TASK MATERIAL ::

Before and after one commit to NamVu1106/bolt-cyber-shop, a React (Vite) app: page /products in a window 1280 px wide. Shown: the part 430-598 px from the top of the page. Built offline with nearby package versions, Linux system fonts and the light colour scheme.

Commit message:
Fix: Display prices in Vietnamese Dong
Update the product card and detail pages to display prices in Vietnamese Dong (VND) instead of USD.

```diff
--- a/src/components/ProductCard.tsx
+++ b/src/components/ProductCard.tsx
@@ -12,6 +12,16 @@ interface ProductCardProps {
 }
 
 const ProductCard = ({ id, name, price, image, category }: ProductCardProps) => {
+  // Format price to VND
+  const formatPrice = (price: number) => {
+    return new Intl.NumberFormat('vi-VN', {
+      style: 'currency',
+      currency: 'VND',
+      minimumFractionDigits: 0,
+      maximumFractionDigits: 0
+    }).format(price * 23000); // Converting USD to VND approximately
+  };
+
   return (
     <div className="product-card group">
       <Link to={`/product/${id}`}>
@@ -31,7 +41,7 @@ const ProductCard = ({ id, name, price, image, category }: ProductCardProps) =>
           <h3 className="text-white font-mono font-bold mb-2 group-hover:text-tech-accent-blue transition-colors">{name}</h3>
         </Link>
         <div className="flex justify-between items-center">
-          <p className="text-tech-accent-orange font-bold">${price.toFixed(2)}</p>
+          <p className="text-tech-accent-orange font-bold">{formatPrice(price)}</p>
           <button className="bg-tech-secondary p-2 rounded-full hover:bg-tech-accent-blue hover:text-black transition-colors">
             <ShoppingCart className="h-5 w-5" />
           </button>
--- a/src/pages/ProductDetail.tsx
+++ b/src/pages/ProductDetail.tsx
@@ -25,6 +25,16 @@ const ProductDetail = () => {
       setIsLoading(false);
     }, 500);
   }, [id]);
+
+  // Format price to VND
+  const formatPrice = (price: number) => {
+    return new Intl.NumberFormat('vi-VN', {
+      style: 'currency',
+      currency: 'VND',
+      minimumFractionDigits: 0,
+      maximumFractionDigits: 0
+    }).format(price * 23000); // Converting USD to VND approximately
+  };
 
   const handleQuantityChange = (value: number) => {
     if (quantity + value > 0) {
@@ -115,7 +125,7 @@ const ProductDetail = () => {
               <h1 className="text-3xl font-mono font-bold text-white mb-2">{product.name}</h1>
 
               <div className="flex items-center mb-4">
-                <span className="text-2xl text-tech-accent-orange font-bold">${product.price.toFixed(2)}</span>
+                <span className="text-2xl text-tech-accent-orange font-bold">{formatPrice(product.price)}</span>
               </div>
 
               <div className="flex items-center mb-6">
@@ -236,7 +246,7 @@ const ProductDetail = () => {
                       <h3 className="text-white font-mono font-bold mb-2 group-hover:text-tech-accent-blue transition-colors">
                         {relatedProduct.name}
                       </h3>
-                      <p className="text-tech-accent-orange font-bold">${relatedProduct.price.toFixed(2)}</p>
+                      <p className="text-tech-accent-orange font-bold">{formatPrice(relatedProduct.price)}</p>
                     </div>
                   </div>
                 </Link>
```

BRIEF ::
Copy each record exactly, leaving nothing out.

RESPONSE FOR THIS EXERCISE ::
Before and after one commit to NamVu1106/bolt-cyber-shop, a React (Vite) app: page /products in a window 1280 px wide. Shown: the part 430-598 px from the top of the page. Built offline with nearby package versions, Linux system fonts and the light colour scheme.

Commit message:
Fix: Display prices in Vietnamese Dong
Update the product card and detail pages to display prices in Vietnamese Dong (VND) instead of USD.

```diff
--- a/src/components/ProductCard.tsx
+++ b/src/components/ProductCard.tsx
@@ -12,6 +12,16 @@ interface ProductCardProps {
 }
 
 const ProductCard = ({ id, name, price, image, category }: ProductCardProps) => {
+  // Format price to VND
+  const formatPrice = (price: number) => {
+    return new Intl.NumberFormat('vi-VN', {
+      style: 'currency',
+      currency: 'VND',
+      minimumFractionDigits: 0,
+      maximumFractionDigits: 0
+    }).format(price * 23000); // Converting USD to VND approximately
+  };
+
   return (
     <div className="product-card group">
       <Link to={`/product/${id}`}>
@@ -31,7 +41,7 @@ const ProductCard = ({ id, name, price, image, category }: ProductCardProps) =>
           <h3 className="text-white font-mono font-bold mb-2 group-hover:text-tech-accent-blue transition-colors">{name}</h3>
         </Link>
         <div className="flex justify-between items-center">
-          <p className="text-tech-accent-orange font-bold">${price.toFixed(2)}</p>
+          <p className="text-tech-accent-orange font-bold">{formatPrice(price)}</p>
           <button className="bg-tech-secondary p-2 rounded-full hover:bg-tech-accent-blue hover:text-black transition-colors">
             <ShoppingCart className="h-5 w-5" />
           </button>
--- a/src/pages/ProductDetail.tsx
+++ b/src/pages/ProductDetail.tsx
@@ -25,6 +25,16 @@ const ProductDetail = () => {
       setIsLoading(false);
     }, 500);
   }, [id]);
+
+  // Format price to VND
+  const formatPrice = (price: number) => {
+    return new Intl.NumberFormat('vi-VN', {
+      style: 'currency',
+      currency: 'VND',
+      minimumFractionDigits: 0,
+      maximumFractionDigits: 0
+    }).format(price * 23000); // Converting USD to VND approximately
+  };
 
   const handleQuantityChange = (value: number) => {
     if (quantity + value > 0) {
@@ -115,7 +125,7 @@ const ProductDetail = () => {
               <h1 className="text-3xl font-mono font-bold text-white mb-2">{product.name}</h1>
 
               <div className="flex items-center mb-4">
-                <span className="text-2xl text-tech-accent-orange font-bold">${product.price.toFixed(2)}</span>
+                <span className="text-2xl text-tech-accent-orange font-bold">{formatPrice(product.price)}</span>
               </div>
 
               <div className="flex items-center mb-6">
@@ -236,7 +246,7 @@ const ProductDetail = () => {
                       <h3 className="text-white font-mono font-bold mb-2 group-hover:text-tech-accent-blue transition-colors">
                         {relatedProduct.name}
                       </h3>
-                      <p className="text-tech-accent-orange font-bold">${relatedProduct.price.toFixed(2)}</p>
+                      <p className="text-tech-accent-orange font-bold">{formatPrice(relatedProduct.price)}</p>
                     </div>
                   </div>
                 </Link>
```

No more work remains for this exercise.